- Minimum Tank Length/Size:
- Water Movement: Weak, Moderate, Strong
- Water Region: Top, Middle, Bottom
The Yellowhead Moray Eel, Dark-spotted Eel, or Fimbriated Moray Eel is like most other, being a hardy animal that likes holes to hide in and eats live, meaty foods. This species is commonly seen and will only grow only up to 30". It is a hardy and fairly peaceful species for the marine aquarium.The Leopard Moray Eel, Gymnothorax undulatus, is not a good choice for a marine aquarium as they grow upwards of 6 feet!
If you find one that is called a Leopard Moray Eel, and it has the coloration and patterning of the one above, you most likely are looking at the Yellowhead Moray Eel, Dark-spotted Eel, or Fimbriated Moray Eel rather than a "Leopard Moray Eel".
For more Information on keeping this fish see:
Guide to a Happy, Healthy Marine Aquarium
Yellow Edged Moray Eel
Report Broken Video
Yellow Edged Moray Eel - Gymnothorax flavimarginatus
The yellow edged moray eel (Gymnothorax flavimarginatus) is a member of the family Muraenidae. The yellow-edged morays commonly inhabit drop-offs in coral or rocky areas of reef flats and protected shorelines to seaward reefs. The depth of the eel in the video is evident from the need for a light. They feed on cephalopods, fishes, and crustaceans. Their distribution includes the Indo-Pacific from the Red Sea and South Africa eastward to the Tuamotus and Austral islands, north to the Ryukyu and Hawaiian islands, south to New Caledonia, and in the eastern Pacific from Costa Rica, Panama and the Galapagos Islands. They can be found at depths as deep as 150 m (500 ft.). Yellow-edged morays can reach a length of up to 240 cm. (7.9 ft.) and are suitable only for very large aquariums.

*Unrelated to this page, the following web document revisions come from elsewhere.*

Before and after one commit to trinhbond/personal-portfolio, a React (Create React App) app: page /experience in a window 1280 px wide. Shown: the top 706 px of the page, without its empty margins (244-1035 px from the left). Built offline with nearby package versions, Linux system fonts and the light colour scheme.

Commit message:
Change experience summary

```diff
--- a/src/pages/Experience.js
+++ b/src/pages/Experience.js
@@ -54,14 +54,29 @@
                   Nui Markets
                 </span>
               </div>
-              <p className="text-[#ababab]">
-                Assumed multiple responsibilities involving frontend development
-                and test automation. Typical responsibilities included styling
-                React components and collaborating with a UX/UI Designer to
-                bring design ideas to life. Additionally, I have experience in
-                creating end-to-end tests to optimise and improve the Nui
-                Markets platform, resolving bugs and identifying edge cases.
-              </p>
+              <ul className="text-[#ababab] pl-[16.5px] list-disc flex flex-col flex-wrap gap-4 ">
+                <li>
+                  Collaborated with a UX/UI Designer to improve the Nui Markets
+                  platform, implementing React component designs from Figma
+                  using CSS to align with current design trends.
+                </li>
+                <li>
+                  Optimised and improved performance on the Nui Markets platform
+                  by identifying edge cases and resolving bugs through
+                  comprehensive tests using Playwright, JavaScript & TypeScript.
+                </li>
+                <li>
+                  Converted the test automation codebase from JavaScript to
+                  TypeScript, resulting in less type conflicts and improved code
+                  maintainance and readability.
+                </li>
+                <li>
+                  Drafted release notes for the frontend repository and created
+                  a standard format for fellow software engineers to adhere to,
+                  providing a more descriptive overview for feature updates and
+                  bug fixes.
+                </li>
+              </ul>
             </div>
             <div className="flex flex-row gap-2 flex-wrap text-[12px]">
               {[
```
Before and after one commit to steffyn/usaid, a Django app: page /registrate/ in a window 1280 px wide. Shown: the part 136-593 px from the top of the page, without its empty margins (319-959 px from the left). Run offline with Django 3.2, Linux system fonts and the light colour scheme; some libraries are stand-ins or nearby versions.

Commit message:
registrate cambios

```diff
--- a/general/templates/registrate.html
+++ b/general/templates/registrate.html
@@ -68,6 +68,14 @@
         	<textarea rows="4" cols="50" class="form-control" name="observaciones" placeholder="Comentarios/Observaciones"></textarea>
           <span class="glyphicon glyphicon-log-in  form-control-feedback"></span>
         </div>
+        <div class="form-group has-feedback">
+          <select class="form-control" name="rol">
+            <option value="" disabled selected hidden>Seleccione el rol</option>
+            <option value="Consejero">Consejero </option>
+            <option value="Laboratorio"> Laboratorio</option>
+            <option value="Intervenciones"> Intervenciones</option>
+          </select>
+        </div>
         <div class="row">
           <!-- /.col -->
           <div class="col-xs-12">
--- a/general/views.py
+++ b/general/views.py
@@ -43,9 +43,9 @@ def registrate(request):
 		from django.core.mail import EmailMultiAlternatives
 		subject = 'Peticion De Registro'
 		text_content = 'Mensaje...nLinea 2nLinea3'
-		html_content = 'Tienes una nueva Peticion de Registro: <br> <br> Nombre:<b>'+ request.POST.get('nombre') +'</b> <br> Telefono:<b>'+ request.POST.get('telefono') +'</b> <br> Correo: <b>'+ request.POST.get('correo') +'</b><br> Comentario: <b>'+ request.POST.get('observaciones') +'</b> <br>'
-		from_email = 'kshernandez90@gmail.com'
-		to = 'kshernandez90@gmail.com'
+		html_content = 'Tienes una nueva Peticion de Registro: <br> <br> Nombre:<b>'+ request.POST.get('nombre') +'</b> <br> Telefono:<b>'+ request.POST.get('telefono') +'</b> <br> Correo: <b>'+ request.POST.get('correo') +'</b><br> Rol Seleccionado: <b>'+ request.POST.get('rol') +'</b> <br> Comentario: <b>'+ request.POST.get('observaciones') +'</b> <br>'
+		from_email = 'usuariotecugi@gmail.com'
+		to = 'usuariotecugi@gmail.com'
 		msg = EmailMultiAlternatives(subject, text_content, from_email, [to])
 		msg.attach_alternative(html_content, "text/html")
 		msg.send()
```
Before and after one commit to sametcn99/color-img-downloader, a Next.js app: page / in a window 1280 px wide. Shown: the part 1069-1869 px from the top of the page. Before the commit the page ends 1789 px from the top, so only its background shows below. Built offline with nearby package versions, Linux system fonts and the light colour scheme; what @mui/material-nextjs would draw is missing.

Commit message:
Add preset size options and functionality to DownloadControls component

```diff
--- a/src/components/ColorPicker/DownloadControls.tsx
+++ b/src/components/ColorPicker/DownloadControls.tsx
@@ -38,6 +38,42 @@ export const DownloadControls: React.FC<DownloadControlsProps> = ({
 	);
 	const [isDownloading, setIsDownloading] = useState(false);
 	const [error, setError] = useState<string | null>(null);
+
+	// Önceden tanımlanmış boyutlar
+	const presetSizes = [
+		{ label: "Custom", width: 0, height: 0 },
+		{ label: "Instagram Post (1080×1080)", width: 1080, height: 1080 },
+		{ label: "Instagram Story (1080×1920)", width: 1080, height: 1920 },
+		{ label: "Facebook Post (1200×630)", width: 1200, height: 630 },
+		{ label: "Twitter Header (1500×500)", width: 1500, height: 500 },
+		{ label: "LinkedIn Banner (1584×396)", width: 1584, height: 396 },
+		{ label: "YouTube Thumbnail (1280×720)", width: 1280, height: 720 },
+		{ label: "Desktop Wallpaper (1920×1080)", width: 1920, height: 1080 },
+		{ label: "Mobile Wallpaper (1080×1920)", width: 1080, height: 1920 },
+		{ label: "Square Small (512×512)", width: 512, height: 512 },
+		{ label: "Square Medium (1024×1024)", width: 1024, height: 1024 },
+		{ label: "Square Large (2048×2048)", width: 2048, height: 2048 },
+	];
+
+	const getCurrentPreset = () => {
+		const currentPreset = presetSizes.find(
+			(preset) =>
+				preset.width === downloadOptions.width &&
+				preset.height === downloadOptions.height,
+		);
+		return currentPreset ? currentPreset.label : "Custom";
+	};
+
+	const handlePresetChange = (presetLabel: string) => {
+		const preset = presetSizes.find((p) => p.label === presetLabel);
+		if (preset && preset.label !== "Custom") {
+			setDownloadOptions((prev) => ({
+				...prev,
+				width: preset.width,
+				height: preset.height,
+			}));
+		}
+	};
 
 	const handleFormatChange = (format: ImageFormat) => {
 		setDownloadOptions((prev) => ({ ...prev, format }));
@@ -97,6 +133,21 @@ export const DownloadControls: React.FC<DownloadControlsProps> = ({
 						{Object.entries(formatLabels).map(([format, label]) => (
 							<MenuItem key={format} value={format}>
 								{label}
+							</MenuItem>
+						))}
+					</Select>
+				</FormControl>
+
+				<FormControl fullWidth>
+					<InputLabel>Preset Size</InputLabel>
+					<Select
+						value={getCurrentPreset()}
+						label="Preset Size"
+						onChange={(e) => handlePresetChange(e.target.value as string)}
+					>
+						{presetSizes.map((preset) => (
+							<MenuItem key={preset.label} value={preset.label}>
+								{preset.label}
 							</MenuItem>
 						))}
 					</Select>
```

Maintenance: Feed all kinds of live fish and meaty foods. Use a poker if necessary at first to place the food right in front of their mouth. Don't worry if it doesn't eat for a while at first, they can go for several weeks without food (and often do).
Breeding/Reproduction: Probably not possible in the aquarium. See Breeding Marine Fish page for a description of how they reproduce in the wild.
Several freshwater species of eels are known to lay their eggs in the ocean and die afterwards.